• **TASK GOAL**
Write out the full listing exactly as it appears below.

• **MATERIAL FOR THE TASK**
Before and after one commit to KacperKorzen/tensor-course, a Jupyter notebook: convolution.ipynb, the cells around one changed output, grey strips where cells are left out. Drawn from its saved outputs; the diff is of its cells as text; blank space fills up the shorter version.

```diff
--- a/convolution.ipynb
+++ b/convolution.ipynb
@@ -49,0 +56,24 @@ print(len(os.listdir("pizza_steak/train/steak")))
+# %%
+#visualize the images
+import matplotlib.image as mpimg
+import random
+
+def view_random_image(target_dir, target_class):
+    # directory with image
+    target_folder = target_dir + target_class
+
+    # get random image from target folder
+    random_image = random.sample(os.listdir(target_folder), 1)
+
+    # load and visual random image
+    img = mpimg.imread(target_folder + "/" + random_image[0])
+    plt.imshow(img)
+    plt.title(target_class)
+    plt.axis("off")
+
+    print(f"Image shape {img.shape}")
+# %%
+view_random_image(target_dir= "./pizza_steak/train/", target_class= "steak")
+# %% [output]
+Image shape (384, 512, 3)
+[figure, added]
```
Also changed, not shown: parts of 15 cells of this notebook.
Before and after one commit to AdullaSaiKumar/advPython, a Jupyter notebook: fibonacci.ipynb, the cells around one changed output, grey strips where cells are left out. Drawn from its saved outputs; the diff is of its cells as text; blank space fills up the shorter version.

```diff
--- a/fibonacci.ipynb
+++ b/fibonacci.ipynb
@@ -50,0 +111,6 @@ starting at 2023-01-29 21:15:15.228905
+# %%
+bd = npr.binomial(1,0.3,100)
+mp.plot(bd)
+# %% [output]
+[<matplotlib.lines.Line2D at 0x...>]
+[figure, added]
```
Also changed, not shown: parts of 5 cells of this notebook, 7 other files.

• **SOLUTION TO THIS PROBLEM**
Before and after one commit to KacperKorzen/tensor-course, a Jupyter notebook: convolution.ipynb, the cells around one changed output, grey strips where cells are left out. Drawn from its saved outputs; the diff is of its cells as text; blank space fills up the shorter version.

```diff
--- a/convolution.ipynb
+++ b/convolution.ipynb
@@ -49,0 +56,24 @@ print(len(os.listdir("pizza_steak/train/steak")))
+# %%
+#visualize the images
+import matplotlib.image as mpimg
+import random
+
+def view_random_image(target_dir, target_class):
+    # directory with image
+    target_folder = target_dir + target_class
+
+    # get random image from target folder
+    random_image = random.sample(os.listdir(target_folder), 1)
+
+    # load and visual random image
+    img = mpimg.imread(target_folder + "/" + random_image[0])
+    plt.imshow(img)
+    plt.title(target_class)
+    plt.axis("off")
+
+    print(f"Image shape {img.shape}")
+# %%
+view_random_image(target_dir= "./pizza_steak/train/", target_class= "steak")
+# %% [output]
+Image shape (384, 512, 3)
+[figure, added]
```
Also changed, not shown: parts of 15 cells of this notebook.
Before and after one commit to AdullaSaiKumar/advPython, a Jupyter notebook: fibonacci.ipynb, the cells around one changed output, grey strips where cells are left out. Drawn from its saved outputs; the diff is of its cells as text; blank space fills up the shorter version.

```diff
--- a/fibonacci.ipynb
+++ b/fibonacci.ipynb
@@ -50,0 +111,6 @@ starting at 2023-01-29 21:15:15.228905
+# %%
+bd = npr.binomial(1,0.3,100)
+mp.plot(bd)
+# %% [output]
+[<matplotlib.lines.Line2D at 0x...>]
+[figure, added]
```
Also changed, not shown: parts of 5 cells of this notebook, 7 other files.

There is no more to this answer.